What was the transition from European movies to American films like when you returned to the US in the eighties?

JOE: I think, after I’d stayed [in Europe] for ten years and came back to America, I was always under the impression that I’d never be able to work in America having done the Warhol films. That wasn’t the truth, you know. Sometimes our heads tell us things that have absolutely nothing to do with anything. When I came back, it was very easy for me to work here.

What was it like working on Gun Crazy? You play a pretty awful character that’s quite unlike you in real life.

JOE: To work with Drew [Barrymore] was incredible. The character was already described in the script, so there was nothing that I had to create. I just had to be there and be the opposite of what I’m normally asked to play.
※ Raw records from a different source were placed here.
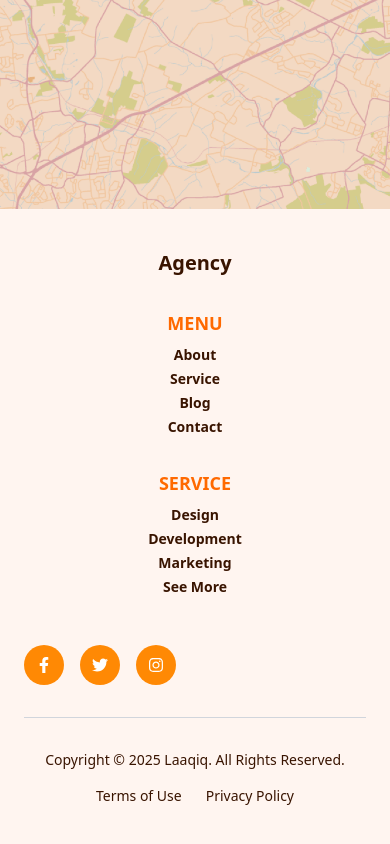
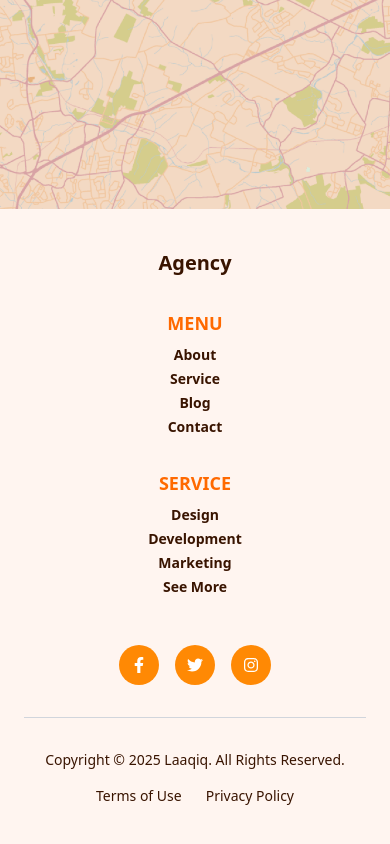
Before and after one commit to Azimkhan01/theemwiz, a React (Vite) app: page / in a window 390 px wide. Shown: the part 10147-10991 px from the top of the page. Built offline with nearby package versions, Linux system fonts and the light colour scheme.

Commit message:
new update

```diff
--- a/src/component/Footer.jsx
+++ b/src/component/Footer.jsx
@@ -28,7 +28,7 @@ function Footer() {
         ))}
 
         {/* Social Icons */}
-        <div className="flex space-x-4 mt-4 lg:mt-0">
+        <div className="flex space-x-4 mt-4 lg:mt-0 self-center md:self-start ">
           <div className="bg-orange-400 text-white rounded-full flex items-center justify-center w-10 h-10 p-3">
             <FaFacebookF size={16} />
           </div>
```
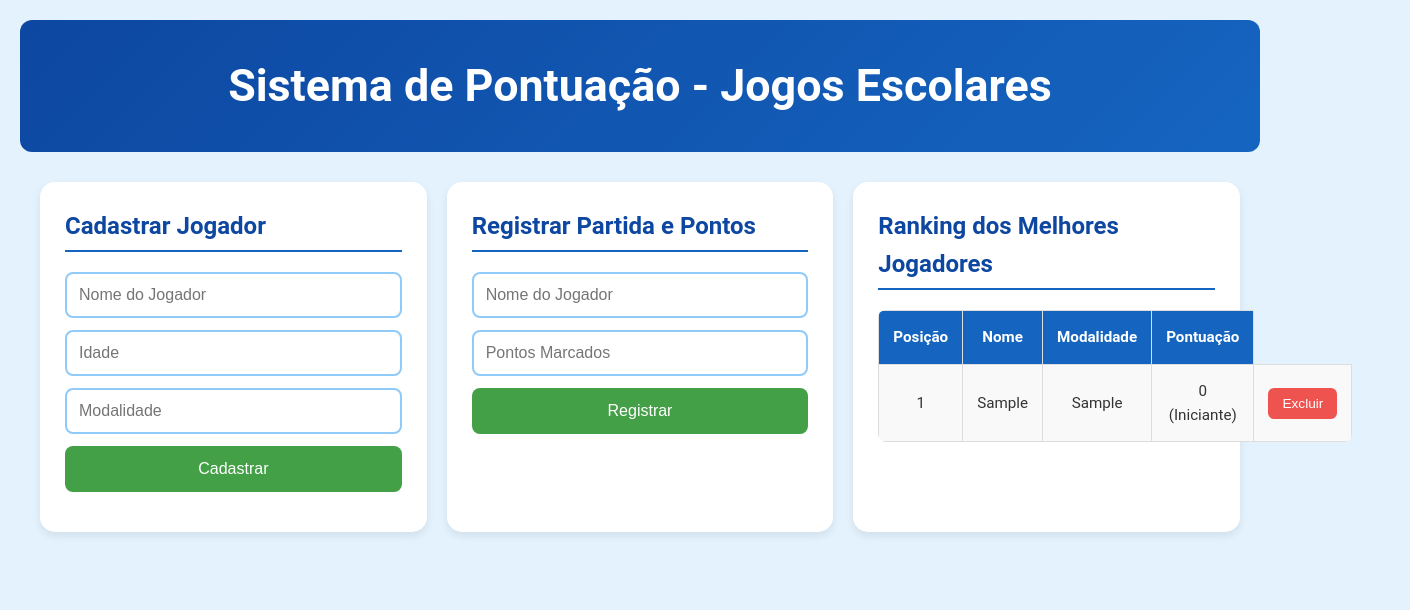
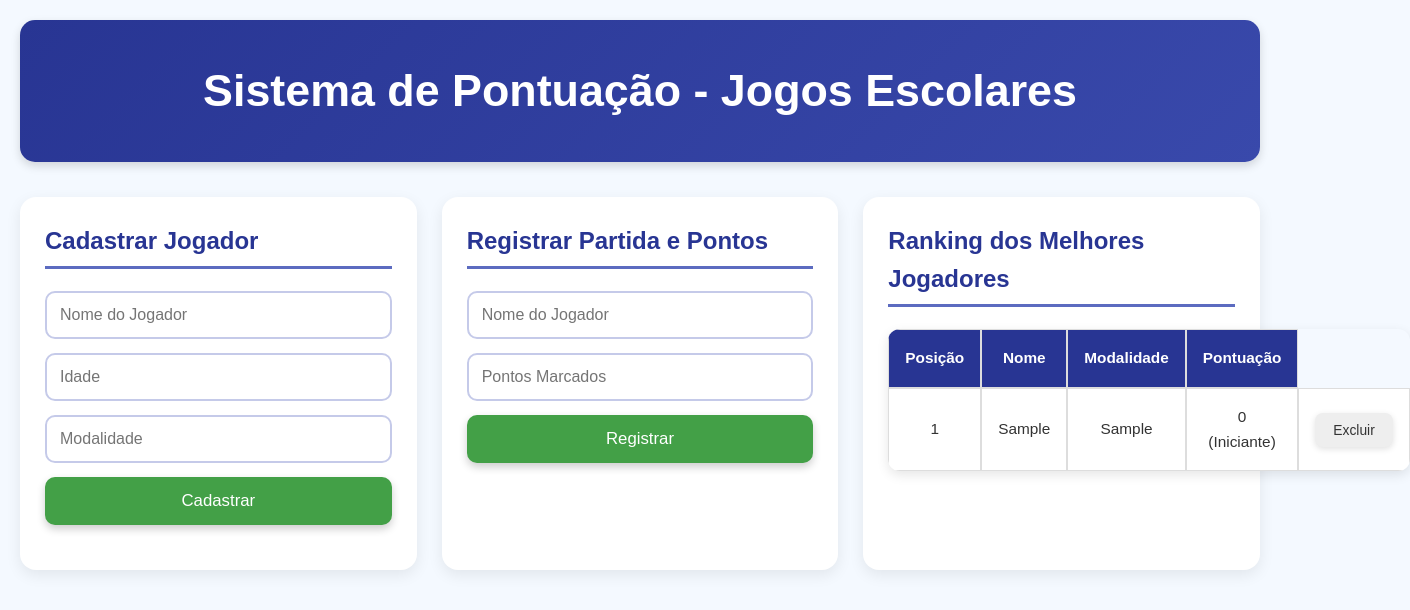
Before and after one commit to bl3ckz/pedro_av2jogos, a plain HTML site: page index.html in a window 1280 px wide. Both pictures are taken after typing "Sample", "5", "Sample" into the empty fields and a click on the button "Cadastrar". Shown: the whole page, 1410 px wide, since content can reach past the window. Drawn offline with Linux system fonts and the light colour scheme.

Commit message:
first commit

```diff
--- a/style.css
+++ b/style.css
@@ -5,10 +5,10 @@
     box-sizing: border-box;
 }
 
-/* Fonte e cores principais */
+/* Fonte principal e paleta */
 body {
-    font-family: 'Roboto', sans-serif;
-    background-color: #e3f2fd;
+    font-family: 'Poppins', sans-serif;
+    background-color: #f4f9ff;
     color: #333;
     line-height: 1.6;
     padding: 20px;
@@ -17,11 +17,12 @@ body {
 /* Cabeçalho */
 header {
     text-align: center;
-    padding: 30px 20px;
-    background: linear-gradient(135deg, #0d47a1, #1565c0);
+    padding: 35px 20px;
+    background: linear-gradient(135deg, #283593, #3949ab);
     color: #fff;
-    border-radius: 12px;
-    margin-bottom: 30px;
+    border-radius: 15px;
+    margin-bottom: 35px;
+    box-shadow: 0 4px 10px rgba(0, 0, 0, 0.15);
 }
 
 header h1 {
@@ -30,115 +31,171 @@ header h1 {
 
 /* Layout principal */
 main {
-    max-width: 1200px;
+    max-width: 1300px;
     margin: 0 auto;
     display: grid;
-    grid-template-columns: repeat(auto-fit, minmax(350px, 1fr));
-    gap: 20px;
+    grid-template-columns: repeat(auto-fit, minmax(380px, 1fr));
+    gap: 25px;
 }
 
-/* Seções com cartão */
+/* Seções */
 section {
     background-color: #fff;
-    border-radius: 15px;
+    border-radius: 16px;
     padding: 25px;
-    box-shadow: 0 4px 8px rgba(0,0,0,0.08);
+    box-shadow: 0 5px 15px rgba(0,0,0,0.08);
     display: flex;
     flex-direction: column;
 }
 
 /* Títulos das seções */
 section h2 {
-    margin-bottom: 20px;
-    color: #0d47a1;
-    border-bottom: 2px solid #1565c0;
-    padding-bottom: 5px;
+    margin-bottom: 22px;
+    color: #283593;
+    border-bottom: 3px solid #5c6bc0;
+    padding-bottom: 6px;
 }
 
 /* Formulários */
 form {
     display: flex;
     flex-direction: column;
-    gap: 12px;
-    margin-bottom: 15px;
+    gap: 14px;
+    margin-bottom: 20px;
 }
 
 form input {
-    padding: 12px;
-    border: 2px solid #90caf9;
-    border-radius: 8px;
+    padding: 13px;
+    border: 2px solid #c5cae9;
+    border-radius: 10px;
     font-size: 1em;
-    transition: border-color 0.3s ease;
+    transition: border-color 0.3s ease, box-shadow 0.3s ease;
 }
 
 form input:focus {
-    border-color: #1565c0;
+    border-color: #3949ab;
+    box-shadow: 0 0 5px rgba(57, 73, 171, 0.5);
     outline: none;
 }
 
-/* Botões */
-form button, table button {
+/* Botões padrão */
+form button {
     background-color: #43a047;
     color: #fff;
     border: none;
     padding: 14px;
-    border-radius: 8px;
-    font-size: 1em;
+    border-radius: 10px;
+    font-size: 1.05em;
     cursor: pointer;
     transition: all 0.3s ease;
+    box-shadow: 0 4px 8px rgba(0,0,0,0.2);
 }
 
-form button:hover, table button:hover {
+form button:hover {
     background-color: #2e7d32;
     transform: translateY(-2px);
 }
 
-/* Ranking: tabela bonita */
+/* Tabela */
 table {
     width: 100%;
-    border-collapse: collapse;
-    border-radius: 8px;
+    border-collapse: separate;
+    border-spacing: 0;
+    border-radius: 12px;
     overflow: hidden;
+    box-shadow: 0 4px 12px rgba(0,0,0,0.1);
 }
 
 table thead {
-    background-color: #1565c0;
+    background-color: #283593;
     color: #fff;
 }
 
 table th, table td {
-    padding: 14px;
+    padding: 16px;
     border: 1px solid #ddd;
     text-align: center;
-    font-size: 0.95em;
+    font-size: 0.96em;
 }
 
+/* Definir larguras específicas */
+table th:nth-child(1),
+table td:nth-child(1) {
+    width: 80px;
+}
+
+table th:nth-child(2),
+table td:nth-child(2) {
+    width: 150px;
+}
+
+table th:nth-child(3),
+table td:nth-child(3) {
+    width: 160px;
+}
+
+table th:nth-child(4),
+table td:nth-child(4) {
+    width: 220px;
+}
+
+table th:nth-child(5),
+table td:nth-child(5) {
+    width: 120px;
+}
+
+/* Alternância de cores na tabela */
 table tbody tr:nth-child(odd) {
-    background-color: #f9f9f9;
+    background-color: #ffffff;
 }
 
 table tbody tr:nth-child(even) {
-    background-color: #e3f2fd;
+    background-color: #e8eaf6;
 }
 
+/* Hover nas linhas */
+table tbody tr:hover {
+    background-color: #d1c4e9;
+    transition: background-color 0.3s ease;
+}
+
+/* Botão de excluir */
 table button {
-    padding: 8px 14px;
+    padding: 9px 18px;
     font-size: 0.9em;
-    background-color: #ef5350;
-    border-radius: 6px;
+    background-color: #eeeeee;
+    color: #333;
+    border: none;
+    border-radius: 8px;
+    cursor: pointer;
+    transition: all 0.3s ease;
+    box-shadow: 0 2px 6px rgba(0,0,0,0.12);
 }
 
 table button:hover {
-    background-color: #c62828;
+    background-color: #d32f2f;
+    color: #fff;
+    transform: scale(1.08);
 }
 
-/* Responsividade extra */
+/* Centralizar botão */
+table td:last-child {
+    text-align: center;
+}
+
+/* Responsividade */
 @media (max-width: 768px) {
     header h1 {
-        font-size: 2em;
+        font-size: 2.1em;
     }
 
     table th, table td {
-        padding: 10px;
+        padding: 12px;
+    }
+
+    table th:nth-child(4),
+    table td:nth-child(4) {
+        width: auto;
+        min-width: 180px;
     }
 }
```
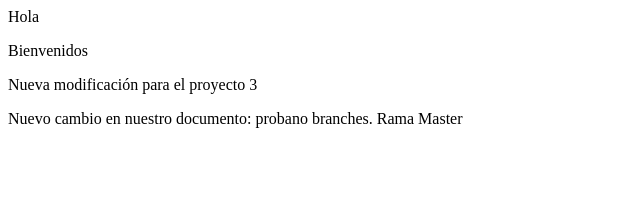
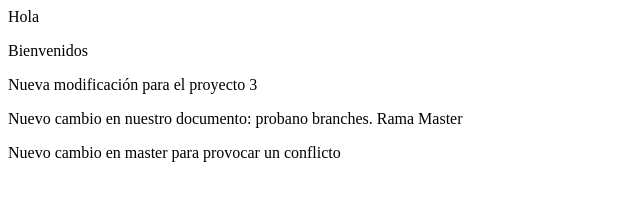
Before and after one commit to marianogallego/edifp, a plain HTML site: page index.html in a window 1280 px wide. Shown: the whole page, without its empty margins (0-640 px from the left). Drawn offline with Linux system fonts and the light colour scheme.

Commit message:
Modificación de párrafo desde master

```diff
--- a/index.html
+++ b/index.html
@@ -15,6 +15,6 @@
 
 
 
-
+<p>Nuevo cambio en master para provocar un conflicto</p>
     </body>
 </html>
```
It was easy for me to do.

I never had a problem pretending to be something I’m not. I like to be an actor, but it’s not something I studied or anything. I’m just given a part to play and I do the best I can do to bring Joe to the part, that’s all. It began playing cowboys with my brother. To live to be sixty and still feel like, yeah, I can pretend…That’s a great thing. All the Italian people will tell you they’re all actors, pretending to be something they’re not.

It was also a nice surprise seeing you in The Limey—How was it, working with Steven Soderbergh?

JOE: He’s one person, like Paul Morrissey, who also has a specific vision…When I was reading the script, it didn’t seem like much. [Soderbergh] sits down in an editing room, though, and makes it something completely different. What I had read in the script and what I had seen on the screen were two different things. He’s another director who knows what he wants and doesn’t have to tell you all about it.

You seem to have acquired a really open-minded and accepting view of alternative lifestyles and homosexuality very early on, even before your exposure to the Factory.

JOE: Twenty years ago or so, I was talking to some young people that were living where I lived, and they had that same kind of attitude that I had as a young person, that same freedom. And I thought, I never knew that that had progressed to that. I was kind of pleasantly surprised. I thought I was just peculiar and that it never caught on, but it did catch on and now a lot of people now are like I was then.

That’s a pretty impressive legacy to leave behind as an actor, and as a person.

JOE: Yeah, I think so. I didn’t expect it!


(all photographs by Tony Kay, except Little Joe poster image, which is copyright Little Joe Productions, 2009)